About Us

Biophysics began as the Radiation Biophysics Section within the Department of Radiology, and James S. Hyde, PhD, was chief of that section. In 1992, the Radiation Biophysics Section became the Biophysics Research Institute under the direction of Dr. Hyde. The Institute of Biophysics received department status in 2003, under the leadership of Balaraman Kalyanaraman, PhD.
In January 1995, the MCW Graduate School of Biomedical Sciences was formally established, as was the official Biophysics Graduate Program. Through its evolution, the Department of Biophysics has remained committed to quality in research and graduate and postdoctoral training.

Researcher surveying samples in refrigeration


The Department of Biophysics occupies approximately 20,000 gross square feet on the second floor of the MACC Fund Research Center at the Medical College of Wisconsin. The space includes chemical, biochemical, and two tissue culture labs; an engineering complex; a microwave lab; six EPR spectroscopy labs; a machine shop; a lab for MRI and MRS (magnetic resonance spectroscopy) coil fabrication; and office space and preparation areas.
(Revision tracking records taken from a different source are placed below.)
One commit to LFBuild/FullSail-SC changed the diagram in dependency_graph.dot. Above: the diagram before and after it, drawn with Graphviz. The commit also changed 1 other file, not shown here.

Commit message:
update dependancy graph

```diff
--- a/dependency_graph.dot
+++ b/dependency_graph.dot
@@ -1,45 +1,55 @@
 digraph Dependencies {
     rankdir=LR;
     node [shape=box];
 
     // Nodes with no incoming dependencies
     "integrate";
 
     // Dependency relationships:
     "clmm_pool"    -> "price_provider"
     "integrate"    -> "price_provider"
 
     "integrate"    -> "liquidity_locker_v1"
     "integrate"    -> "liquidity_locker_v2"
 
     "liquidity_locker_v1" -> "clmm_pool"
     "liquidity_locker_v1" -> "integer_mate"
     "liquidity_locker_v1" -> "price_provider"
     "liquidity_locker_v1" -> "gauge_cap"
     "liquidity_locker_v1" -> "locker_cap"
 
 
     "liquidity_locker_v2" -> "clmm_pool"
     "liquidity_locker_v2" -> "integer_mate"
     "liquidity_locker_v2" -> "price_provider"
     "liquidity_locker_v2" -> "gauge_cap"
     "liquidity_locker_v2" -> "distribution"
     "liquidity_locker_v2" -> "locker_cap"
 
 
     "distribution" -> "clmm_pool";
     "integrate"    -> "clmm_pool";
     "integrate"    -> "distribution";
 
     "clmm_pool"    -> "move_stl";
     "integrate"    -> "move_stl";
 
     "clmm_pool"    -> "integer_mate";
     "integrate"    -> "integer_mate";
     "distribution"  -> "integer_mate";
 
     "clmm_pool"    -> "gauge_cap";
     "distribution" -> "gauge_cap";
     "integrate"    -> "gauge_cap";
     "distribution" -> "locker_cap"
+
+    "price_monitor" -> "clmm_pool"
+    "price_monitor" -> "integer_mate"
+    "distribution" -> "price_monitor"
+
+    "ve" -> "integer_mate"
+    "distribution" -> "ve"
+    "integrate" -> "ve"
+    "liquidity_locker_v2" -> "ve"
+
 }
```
Attached is a high-field magnetic resonance facility managed by the Center for Imaging Research.

Female studies brain image on monitor


The research interests of our faculty are broadly based, with strong programs in the following areas:

  • Free radicals and mitochondria, cancer bioenergetics, neuroprotective drugs; metallo antitumor agents; adducts and dynamics of copper complexes; EPR of mixed-valence centers in proteins
  • Site-directed spin labeling EPR spectroscopy of peptide–protein interactions, membrane protein structure and dynamics
  • Biological chemistry of nitric oxide and related species in physiology and pathology; oxidative biology of sickle cell disease
  • EPR instrumentation; functional MRI, functional connectivity MRI at high spatial resolution
  • Protein structure and functional dynamics studies using site-directed spin labeling EPR spectroscopy
  • Molecular mechanisms of protein function, particularly with respect to the functional role of protein conformational heterogeneity
  • MRI and data analysis to measure brain function and structural network organizations
  • Spin label studies on membrane dynamics and organization; spin label oximetry
  • Cell-specific redox mechanisms disrupting normal cellular homeostasis
  • Methods of detection of reactive oxygen and nitrogen species, development of new inhibitors of NADPH oxidases and other enzymes for cardioprotection, neuroprotection, and cancer treatment